_WORK ORDER_
Pick every line from the data that holds the word "below".

_Source data_
=== Begin Enclosure ===

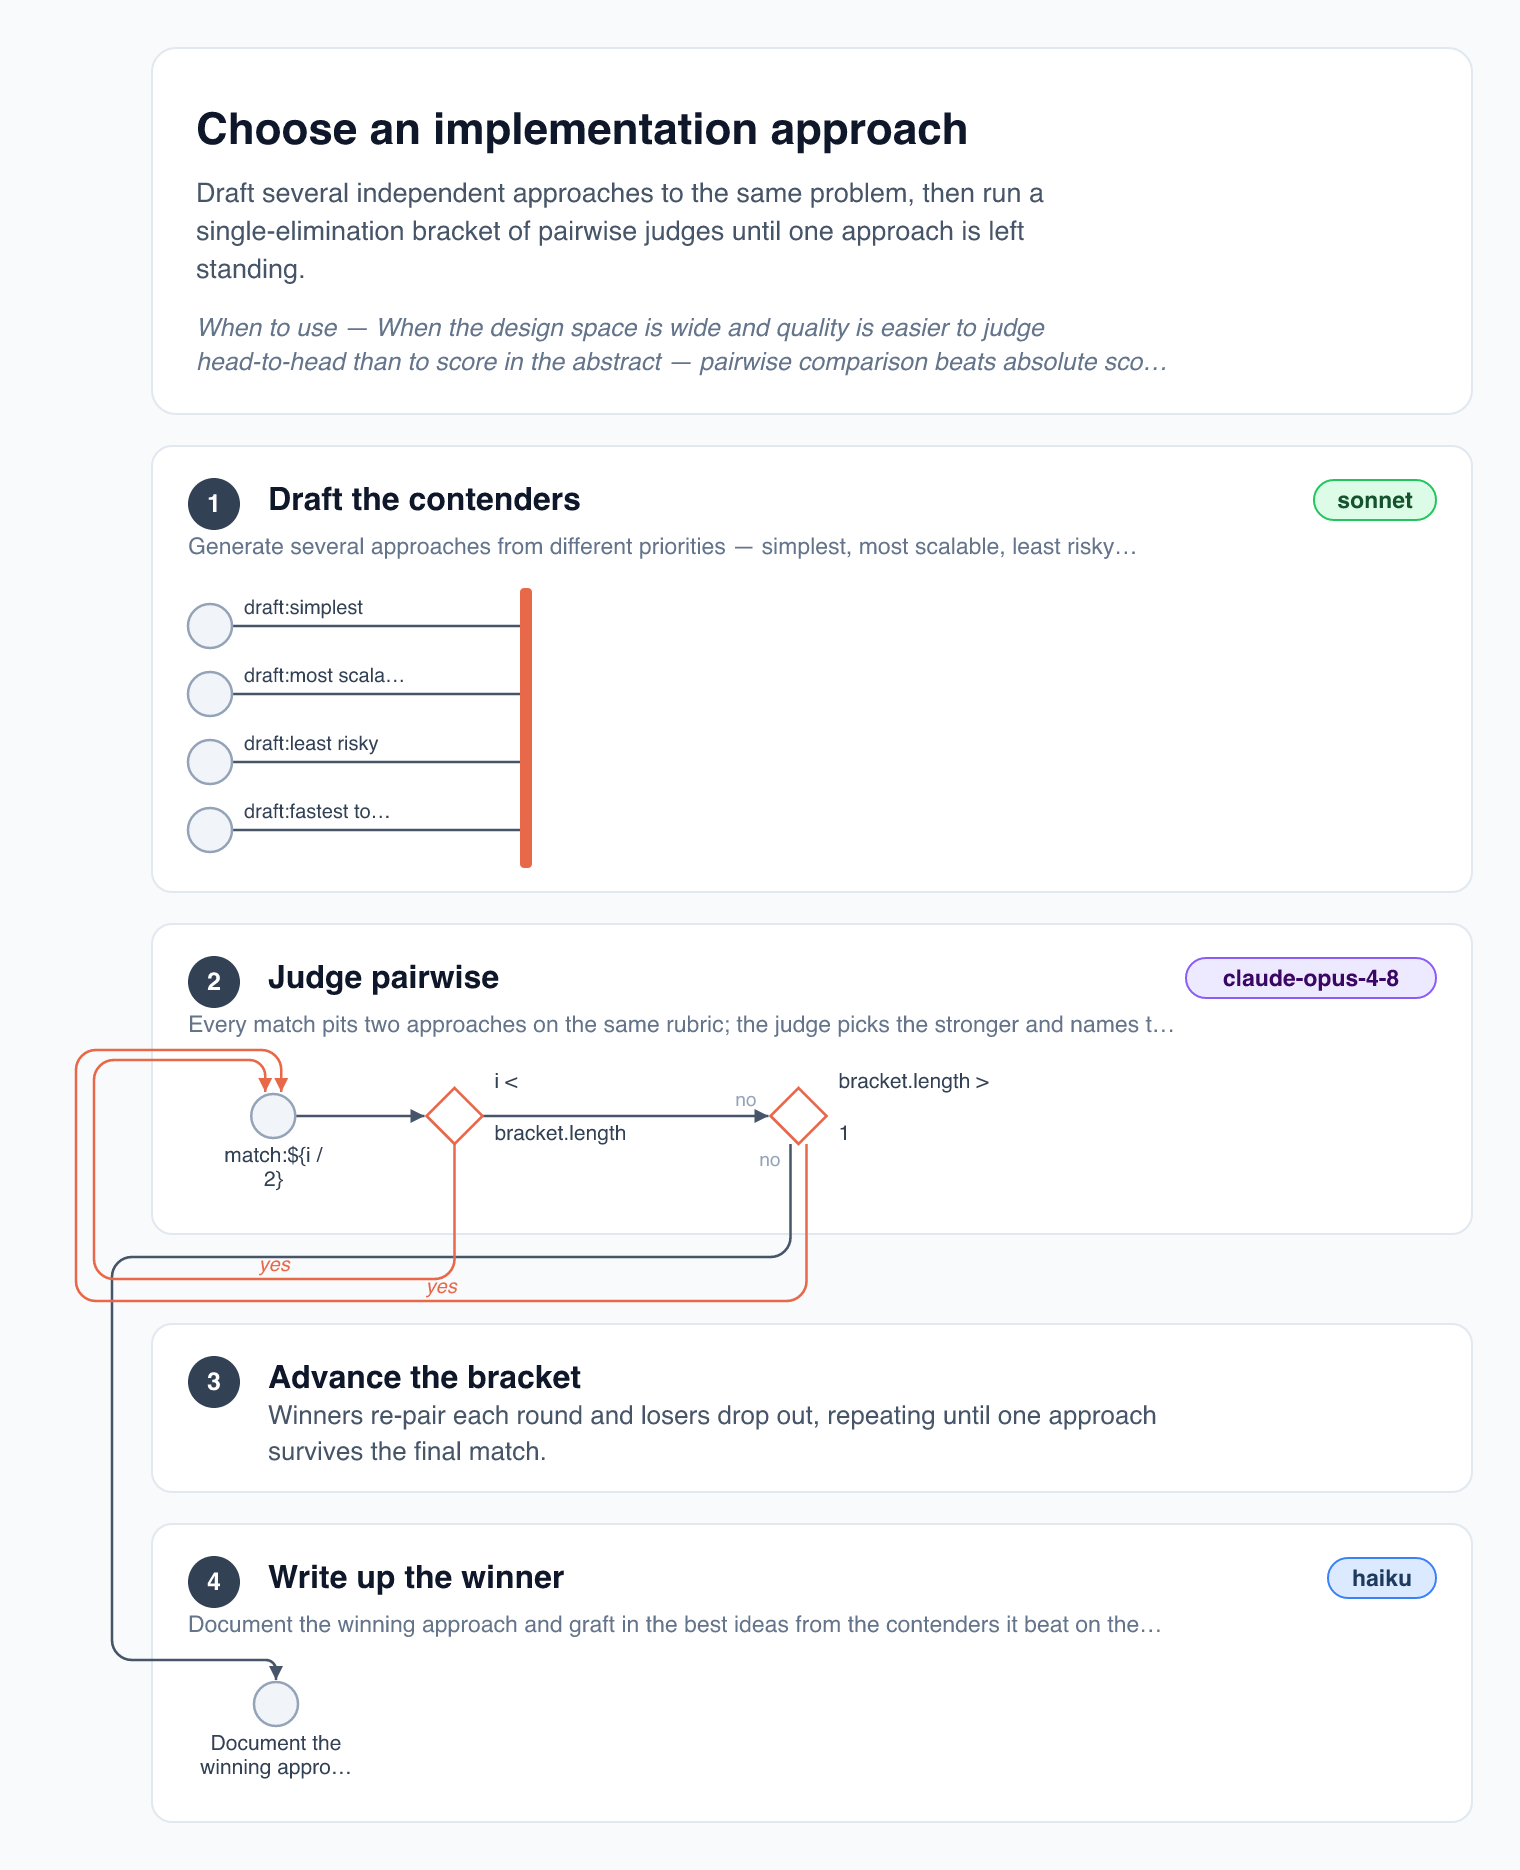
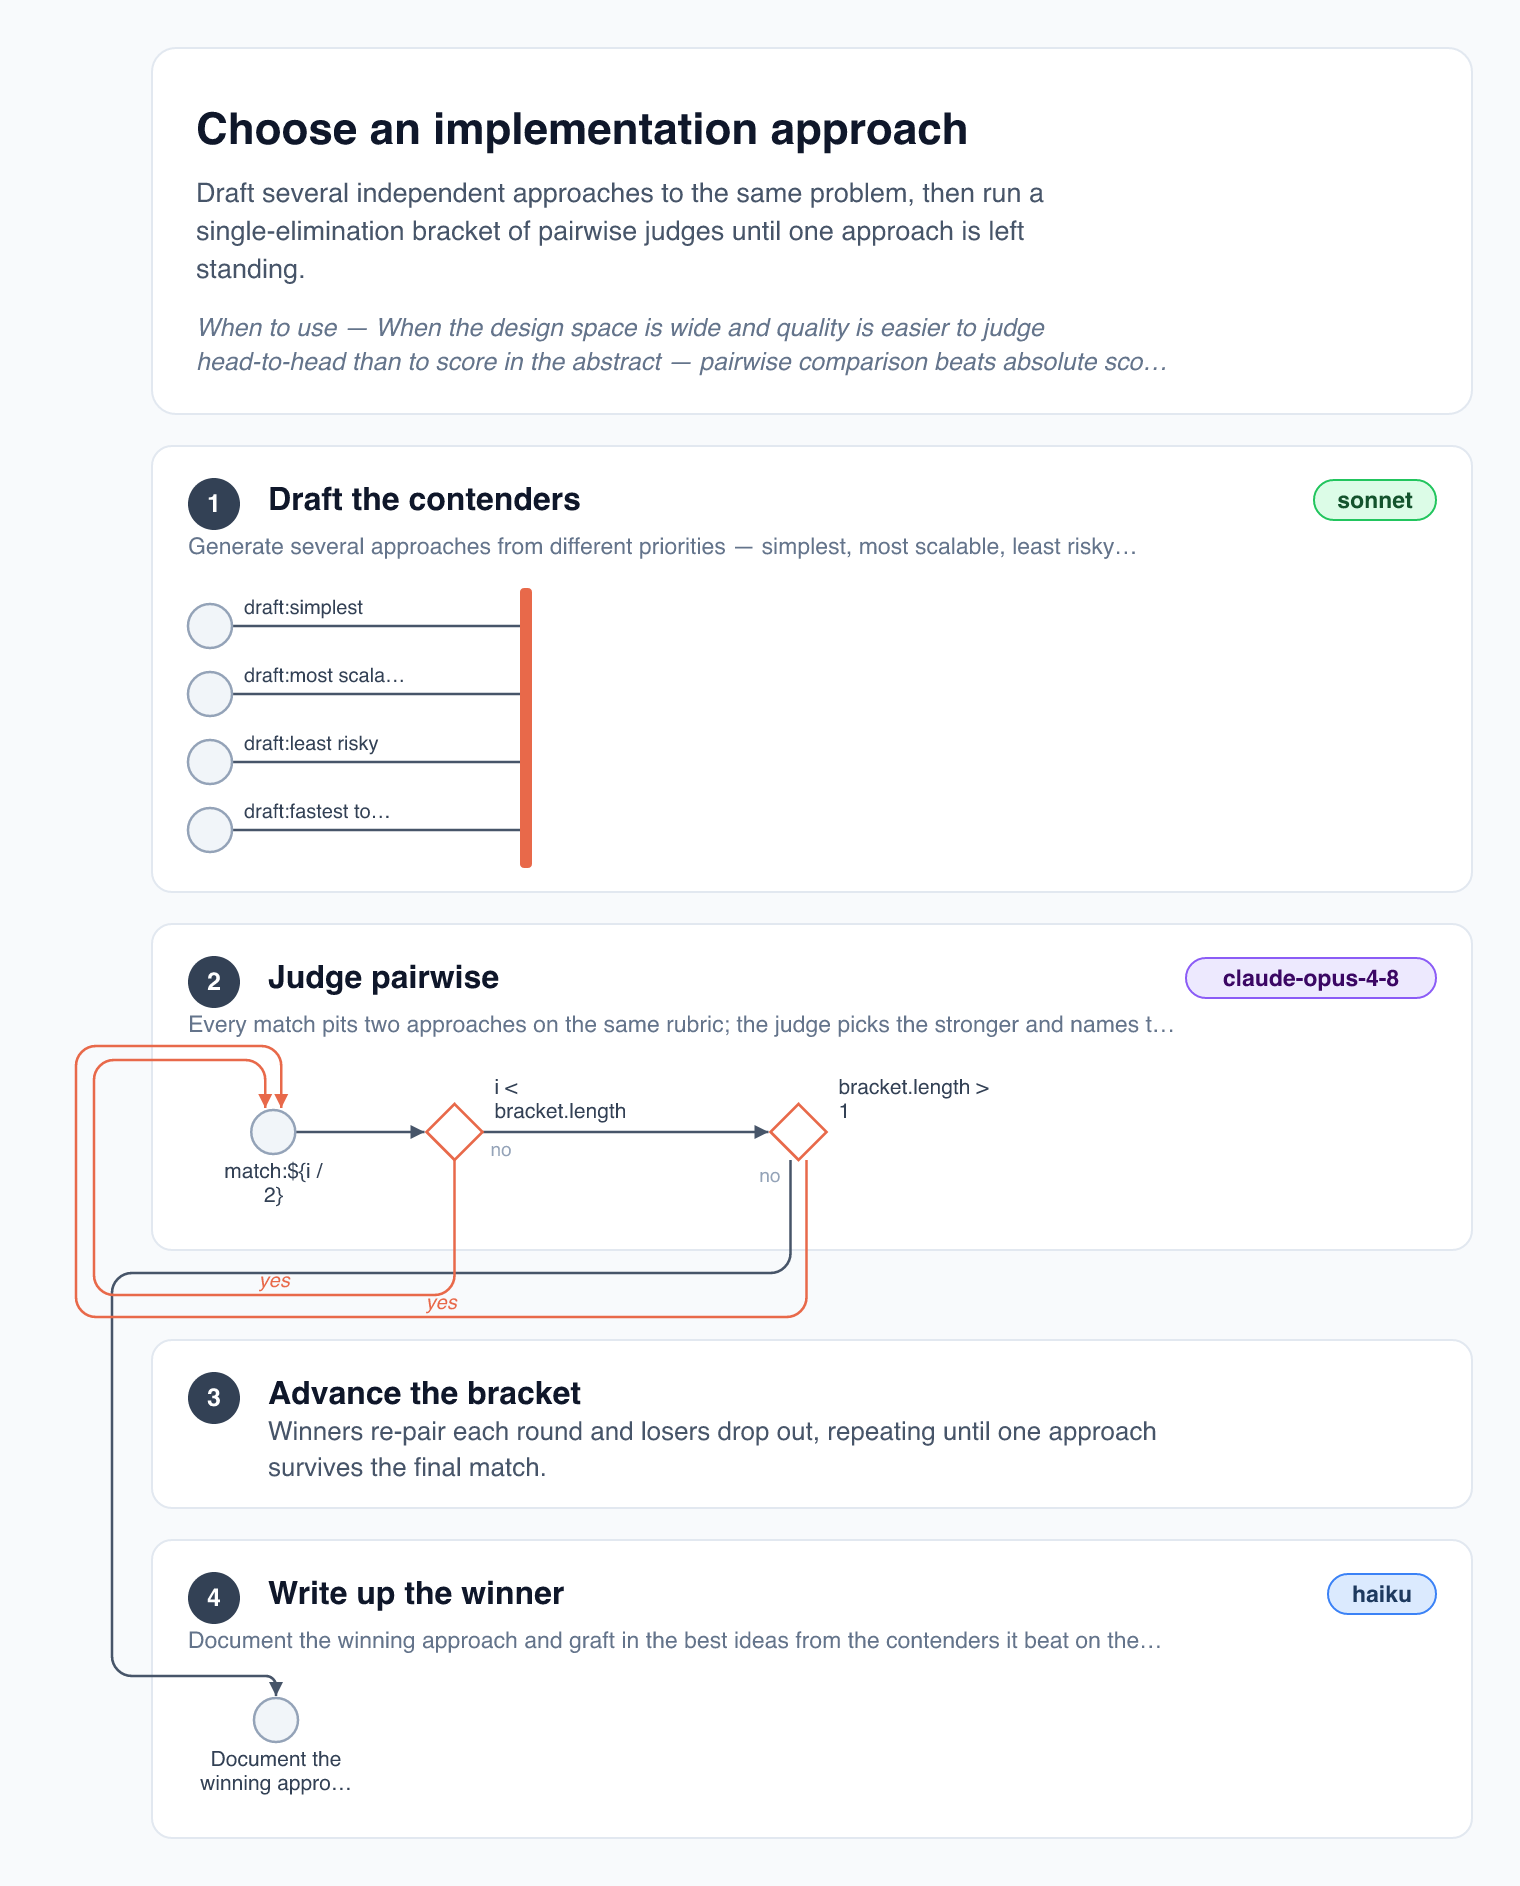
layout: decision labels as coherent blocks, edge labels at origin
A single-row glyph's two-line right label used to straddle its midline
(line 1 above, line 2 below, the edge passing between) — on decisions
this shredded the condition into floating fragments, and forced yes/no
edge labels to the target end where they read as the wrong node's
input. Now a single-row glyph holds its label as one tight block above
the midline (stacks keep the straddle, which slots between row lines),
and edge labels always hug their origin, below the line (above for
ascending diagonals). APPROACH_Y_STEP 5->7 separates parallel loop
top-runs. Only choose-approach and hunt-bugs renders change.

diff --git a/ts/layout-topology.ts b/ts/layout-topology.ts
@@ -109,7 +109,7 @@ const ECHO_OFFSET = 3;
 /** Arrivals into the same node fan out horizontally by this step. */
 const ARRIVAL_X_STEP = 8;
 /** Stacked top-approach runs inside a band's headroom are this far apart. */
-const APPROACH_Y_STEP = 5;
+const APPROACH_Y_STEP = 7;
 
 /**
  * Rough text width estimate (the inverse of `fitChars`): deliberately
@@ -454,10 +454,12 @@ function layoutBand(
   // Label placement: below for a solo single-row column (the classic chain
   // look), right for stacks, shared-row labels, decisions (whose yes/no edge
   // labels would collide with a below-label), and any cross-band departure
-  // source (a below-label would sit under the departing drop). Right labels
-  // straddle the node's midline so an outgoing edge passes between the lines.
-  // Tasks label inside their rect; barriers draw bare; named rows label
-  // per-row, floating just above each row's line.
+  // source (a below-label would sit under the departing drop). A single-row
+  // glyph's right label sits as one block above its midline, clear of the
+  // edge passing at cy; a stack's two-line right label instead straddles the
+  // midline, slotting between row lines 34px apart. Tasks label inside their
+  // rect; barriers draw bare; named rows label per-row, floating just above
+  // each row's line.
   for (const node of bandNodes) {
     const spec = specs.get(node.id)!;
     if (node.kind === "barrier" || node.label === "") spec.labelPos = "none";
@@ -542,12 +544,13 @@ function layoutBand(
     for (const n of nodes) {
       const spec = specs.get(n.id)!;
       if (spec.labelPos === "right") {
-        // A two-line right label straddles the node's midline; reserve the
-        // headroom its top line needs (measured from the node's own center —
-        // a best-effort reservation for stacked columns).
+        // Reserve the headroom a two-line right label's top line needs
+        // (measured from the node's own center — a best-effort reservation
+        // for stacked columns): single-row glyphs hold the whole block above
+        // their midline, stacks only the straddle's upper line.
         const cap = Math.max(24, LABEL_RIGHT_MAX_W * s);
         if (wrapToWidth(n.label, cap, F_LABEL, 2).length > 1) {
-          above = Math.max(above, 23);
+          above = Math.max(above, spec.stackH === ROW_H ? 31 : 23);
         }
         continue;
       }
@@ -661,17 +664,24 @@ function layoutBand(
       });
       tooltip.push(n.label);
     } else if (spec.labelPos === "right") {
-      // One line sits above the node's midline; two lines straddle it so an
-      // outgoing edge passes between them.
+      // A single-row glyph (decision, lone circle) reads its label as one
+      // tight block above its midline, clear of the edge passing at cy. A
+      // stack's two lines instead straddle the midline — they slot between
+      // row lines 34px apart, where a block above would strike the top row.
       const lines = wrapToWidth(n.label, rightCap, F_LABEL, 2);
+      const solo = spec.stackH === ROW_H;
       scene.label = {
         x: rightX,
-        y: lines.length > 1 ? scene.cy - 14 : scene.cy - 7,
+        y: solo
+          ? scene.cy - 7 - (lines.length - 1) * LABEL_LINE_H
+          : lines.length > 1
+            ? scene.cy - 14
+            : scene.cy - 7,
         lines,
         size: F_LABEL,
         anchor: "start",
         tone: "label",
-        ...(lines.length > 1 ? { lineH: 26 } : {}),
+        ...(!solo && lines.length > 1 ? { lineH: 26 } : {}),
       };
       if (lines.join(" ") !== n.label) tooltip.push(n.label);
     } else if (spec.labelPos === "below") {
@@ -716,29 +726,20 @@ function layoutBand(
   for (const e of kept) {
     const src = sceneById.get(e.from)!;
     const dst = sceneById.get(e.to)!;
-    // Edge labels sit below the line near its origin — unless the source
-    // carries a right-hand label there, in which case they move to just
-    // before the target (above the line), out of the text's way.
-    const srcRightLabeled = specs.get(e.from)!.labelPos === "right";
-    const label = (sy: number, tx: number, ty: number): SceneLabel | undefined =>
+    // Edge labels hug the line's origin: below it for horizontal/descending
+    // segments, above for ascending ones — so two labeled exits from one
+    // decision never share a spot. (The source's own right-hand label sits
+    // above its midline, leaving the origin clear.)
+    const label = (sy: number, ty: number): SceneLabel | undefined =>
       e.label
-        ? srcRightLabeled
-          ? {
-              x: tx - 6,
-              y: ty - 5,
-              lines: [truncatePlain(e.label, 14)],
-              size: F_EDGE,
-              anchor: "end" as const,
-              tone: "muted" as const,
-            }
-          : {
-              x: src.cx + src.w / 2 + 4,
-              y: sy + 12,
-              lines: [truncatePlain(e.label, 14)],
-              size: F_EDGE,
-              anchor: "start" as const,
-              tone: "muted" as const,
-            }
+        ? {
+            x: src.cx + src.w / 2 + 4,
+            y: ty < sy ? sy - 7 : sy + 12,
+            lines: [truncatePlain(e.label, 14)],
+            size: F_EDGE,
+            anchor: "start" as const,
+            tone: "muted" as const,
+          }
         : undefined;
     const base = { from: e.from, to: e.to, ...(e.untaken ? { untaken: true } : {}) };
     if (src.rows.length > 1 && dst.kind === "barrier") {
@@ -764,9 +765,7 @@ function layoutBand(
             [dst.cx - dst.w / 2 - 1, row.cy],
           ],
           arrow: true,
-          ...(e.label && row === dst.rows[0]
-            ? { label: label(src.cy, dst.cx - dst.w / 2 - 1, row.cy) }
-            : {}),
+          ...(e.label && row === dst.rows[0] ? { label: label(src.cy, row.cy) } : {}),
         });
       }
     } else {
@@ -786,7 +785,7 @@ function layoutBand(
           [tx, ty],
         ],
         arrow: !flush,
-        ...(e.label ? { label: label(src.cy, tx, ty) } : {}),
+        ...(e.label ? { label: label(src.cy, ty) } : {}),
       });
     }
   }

=== End Enclosure ===

_RESULT FOR THIS EXERCISE_
(line 1 above, line 2 below, the edge passing between) — on decisions
and edge labels always hug their origin, below the line (above for
   // Label placement: below for a solo single-row column (the classic chain
   // labels would collide with a below-label), and any cross-band departure
-  // source (a below-label would sit under the departing drop). Right labels
+  // source (a below-label would sit under the departing drop). A single-row
     } else if (spec.labelPos === "below") {
-    // Edge labels sit below the line near its origin — unless the source
+    // Edge labels hug the line's origin: below it for horizontal/descending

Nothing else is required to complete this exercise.